But, if your daughter seems to want your assistance but is concerned that she will feel ridiculed for seeking help, see if you can figure out a way to get that help discreetly.
Most teachers are willing to talk with the class (or a smaller group of students) about specific incidences of bullying. For some kids, merely having the spotlight shown on their behavior by a respected adult can act as a deterrent. This is particularly true of the quiet cuts and rumor-spreading that characterizes relational bullying, as these same students causing harm may be accustomed to getting along well with teachers and flying under the radar.
Many parents are concerned that their daughter will be harassed for being a “tattle tale.” But, keep in mind that your daughter is probably not the only person who has been targeted at her school or even by the particular child who is doing the bullying. In fact, any of the targets, or even the teacher, could have potentially raised this issue. At any rate, just make sure to tell the teacher your concerns.
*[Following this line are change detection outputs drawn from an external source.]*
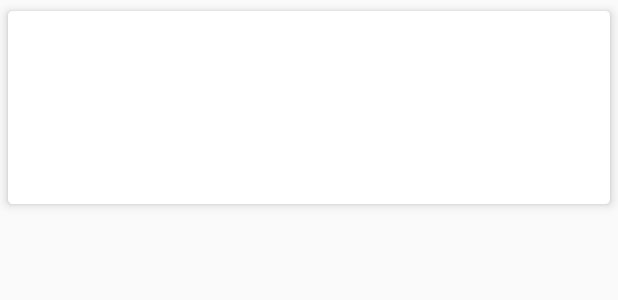
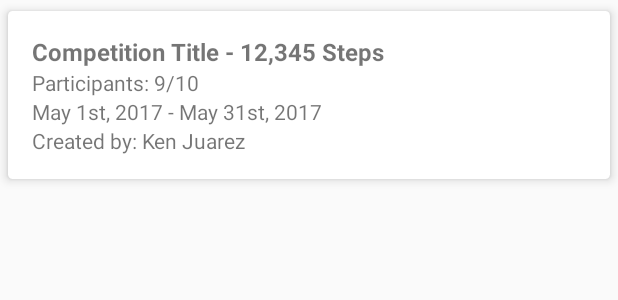
Before and after one commit to pokernaut9/StepIt, an Android app: the layout dashboard_competition.xml on its own in the app's theme, with its tools: preview values and no code run, on a phone screen of 412 x 824 dp. Shown: the top 300 px of the screen. Run offline under Robolectric (Android 15) with nearby library versions, the phone set to English and light mode, and no system bars.

```diff
--- a/app/src/main/res/layout/dashboard_competition.xml
+++ b/app/src/main/res/layout/dashboard_competition.xml
@@ -1,6 +1,7 @@
 <?xml version="1.0" encoding="utf-8"?>
 <LinearLayout xmlns:android="http://schemas.android.com/apk/res/android"
     xmlns:card_view="http://schemas.android.com/apk/res-auto"
+    xmlns:tools="http://schemas.android.com/tools"
     android:orientation="vertical"
     android:layout_width="match_parent"
     android:layout_height="wrap_content">
@@ -24,27 +25,35 @@
             <TextView
                 android:id="@+id/tvTitle"
                 android:layout_width="wrap_content"
-                android:layout_height="wrap_content" />
+                android:layout_height="wrap_content"
+                android:textSize="@dimen/spacing_normal"
+                android:textStyle="bold"
+                tools:text="Competition Title - 12,345 Steps" />
 
             <TextView
                 android:id="@+id/tvDescription"
                 android:layout_width="wrap_content"
-                android:layout_height="wrap_content" />
+                android:layout_height="wrap_content"
+                android:visibility="gone"
+                tools:text="Description goes here" />
 
             <TextView
                 android:id="@+id/tvParticipants"
                 android:layout_width="wrap_content"
-                android:layout_height="wrap_content" />
+                android:layout_height="wrap_content"
+                tools:text="Participants: 9/10"/>
 
             <TextView
                 android:id="@+id/tvDateRange"
                 android:layout_width="wrap_content"
-                android:layout_height="wrap_content" />
+                android:layout_height="wrap_content"
+                tools:text="May 1st, 2017 - May 31st, 2017"/>
 
             <TextView
                 android:id="@+id/tvCreatedBy"
                 android:layout_width="wrap_content"
-                android:layout_height="wrap_content" />
+                android:layout_height="wrap_content"
+                tools:text="Created by: Ken Juarez"/>
 
         </LinearLayout>
 
--- a/app/src/main/res/values/strings.xml
+++ b/app/src/main/res/values/strings.xml
@@ -31,5 +31,7 @@
     <string name="fit_bit_device">FitBit Device</string>
     <string name="step_count">%1$s steps</string>
     <string name="unknown_error">Oops! An unknown error has occured. Please try again later.</string>
+    <string name="participants">Participants: %1$s</string>
+    <string name="created_by">Created by: %1$s</string>
 
 </resources>
```
Also changed, not shown: app/src/main/java/net/devcats/stepit/UI/Competition/CompetitionFragment.java (added, +35 -0 lines), app/src/main/java/net/devcats/stepit/UI/Home/HomeFragment.java (+21 -5 lines), app/src/main/java/net/devcats/stepit/Utils/StringUtils.java (+8 -0 lines), app/src/main/res/layout/competition_fragment.xml (added, +9 -0 lines), app/src/main/res/values/dimens.xml (+7 -7 lines).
Parents should also keep in mind that teachers have their own issues that might make it difficult to address the bullying. Consider the case where the bully is a star athlete or the child of a prominent member of the community? Schools, despite all the anti-bullying campaigns, can have norms and even formal policies that privilege some kids over others. It’s not right, but it’s a reality that you should consider. If you think the bully is somehow being protected, then you may need to seek out the principal, superintendent, or even a school board member. Some schools even have bullying and harassment officers that you can contact.
Once your child has made her way through a fight and healed wounds with a friend, whether with your help or on her own, there’s a good chance you will face another obstacle: your own anger.
Like the father at the beginning of this article, many parents struggle with the urge to bar the offending child from the house or the desire to forbid your child to talk to her. But be patient, it might take your child a while to figure out that the kid who burned her is a friend she really doesn’t want to have.
As parents, we can help provide our children with the framework, or scaffolding, for making that decision. And we can talk to them about what we can expect and what we deserve from a true friend, what is fair, and how to deal with conflict, including specific words and role-playing. Therefore, encourage her to say what she feels and thinks, what she likes and doesn’t. And don’t be afraid to talk about how a child who has been labeled a bully might be suffering, and from what.
But as to whether that girl can be your friend? If your daughter knows that she is valued and has your support and deserves good friends, she’ll figure out who she wants her friends to be.
Remind your daughter that though she does have to be respectful to everyone, she does not have to be friends with everyone. Tell your daughter:
“Choose the people you let in carefully.”
The message here is clear:
“You don’t need to let everybody in.”
Ultimately, our best weapon against relational bullying—or any bullying—is to have an open line of communication with our kids. In other words, let them know that they can turn to us and count on us for sensible advice, long before the problem becomes too big.
Peggy Moss is a leading advocate for bullying prevention in North America. She is a former civil rights prosecutor, a sought-after speaker on the subject of Bullying Prevention, and the author of three award-winning books for Children: Say Something, Our Friendship Rules and One of Us. Ms. Moss serves on the board of directors of PREVNet, Canada’s authority on research and resources for bullying prevention. She is a graduate of Princeton University and Washington College of Law at American University. She has been interviewed for her expertise by the The Boston Globe, The Globe and Mail and Discovery Channel, among others.